               of the Assembly are in jeopardy, amid accusations of bad
               faith and broken promises. The unionists, who favor British
               rule and are led by Assembly First Minister David Trimble,
               blame the Sinn Fein-allied Irish Republican Army for not
               promptly handing over its weapons. For its part, the British
               government has reneged on pledges to overhaul the Royal
               Ulster Constabulary police force and to remove its military
               installations throughout the six counties.

               The Assembly continues to meet weekly, however, and
               McGuinness has infused the education system with funds
               for much-needed renovations and construction, and is
               making headway toward eliminating the controversial 11-plus
               exam. The test is given to the 10- and 11-year-old students
               each year, and determines whether they proceed to college
               preparatory classes or are routed to a curriculum geared
               more to a life of blue-collar labor.

               This week, McGuinness said, both major parties in Northern
               Ireland - the Ulster Unionist Party and the Social,
               Democratic and Labour Party - endorsed eliminating the
               test.

               On his lapel Friday, McGuinness wore a simple round pin
               with a bright green stone and no lettering. Asked if it was a
               Sinn Fein party pin, McGuinness explained that it's the
               symbol of a campaign for the prevention of cruelty to
               children.

               "As education minister, I've made it clear the only emblem I
               would wear is one acceptable to everyone,'' McGuinness
               said. "It's a gesture.''

               McGuinness visited Kentucky and New York before coming
               to Hartford Friday morning. He left Hartford for stops in
               Springfield, Boston and Toronto. His rallying cry is for
               continued U.S. support - political and public - for the quest
               for peace and justice in Northern Ireland.

               When he returns to Derry, McGuinness will carry with him
               his Hartford council proclamation, a Connecticut flag and a
               framed photograph of the Celtic monument at Bobby Sands
               Circle on Maple Avenue in Hartford - a monument to the 10
               IRA hunger strikers whose deaths 20 years ago propelled
               the civil rights movement in Northern Ireland.

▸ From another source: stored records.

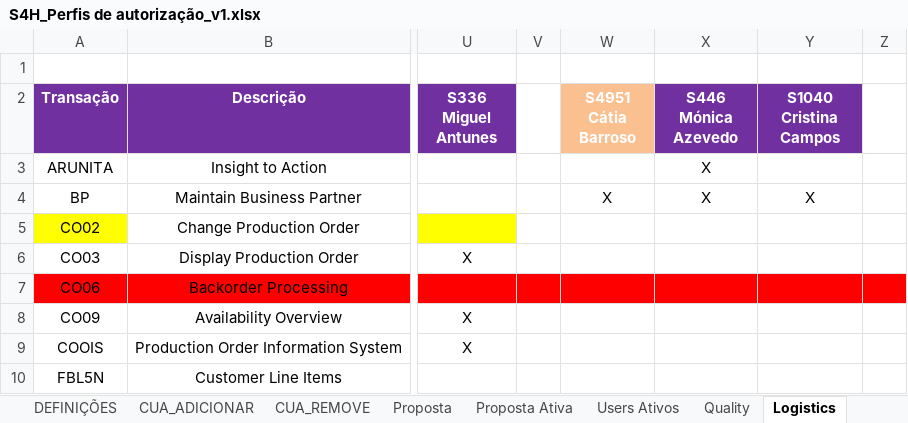
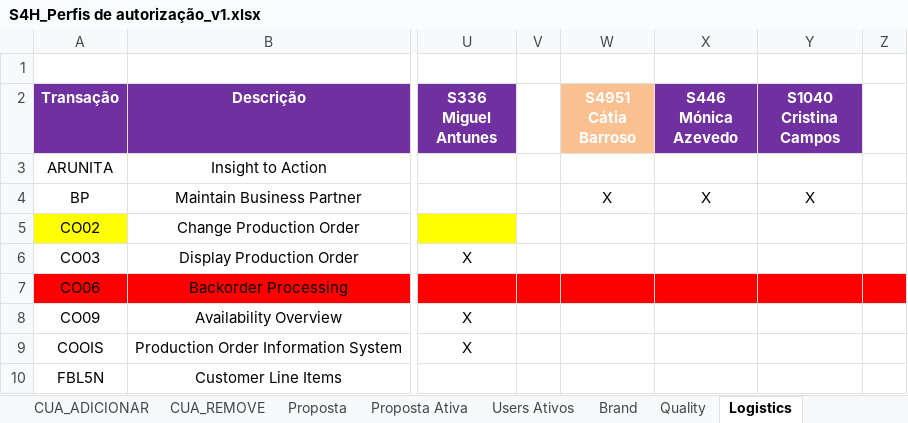
Before and after one commit to Geniolle/SapScript, an Excel workbook: S4H_Perfis de autorização_v1.xlsx, sheet Logistics, drawn as a sheet; only a part is shown, gaps mark what is left out; values as stored, in another font and other column widths than the file's, no borders; 1 other sheet too large or unreadable and not compared; the diff names each change by its address in the sheet, - before the commit and + after, or states it on an @@ line.

```diff
--- a/S4H_Perfis de autorização_v1.xlsx (sheet Logistics)
+++ b/S4H_Perfis de autorização_v1.xlsx (sheet Logistics)
+sheet tab: Brand
-X3 (S446 Mónica Azevedo): X
+X3 (S446 Mónica Azevedo): (empty)
```
Also changed, not shown: sheet CUA_ADICIONAR, sheet PFCG_COMPOSTA, sheet Proposta Ativa, sheet CUA_REMOVE, sheet PFCG_CREATE, sheet CONTROLO, 2 more sheets, hidden cells, 7 other files.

               And he left behind a vision, one his audience endorsed with
               a sustained standing ovation.

               "The year 2016 is the 100th anniversary of the Easter
               uprising in Dublin,'' McGuinness told more than 100
               lawmakers and supporters gathered at the state Legislative
               Office Building Friday morning. "I am confident, if the Good
               Friday agreement is fully implemented, we can, by 2016,
               see an end to British rule in our country. That's the objective
               we have before us.''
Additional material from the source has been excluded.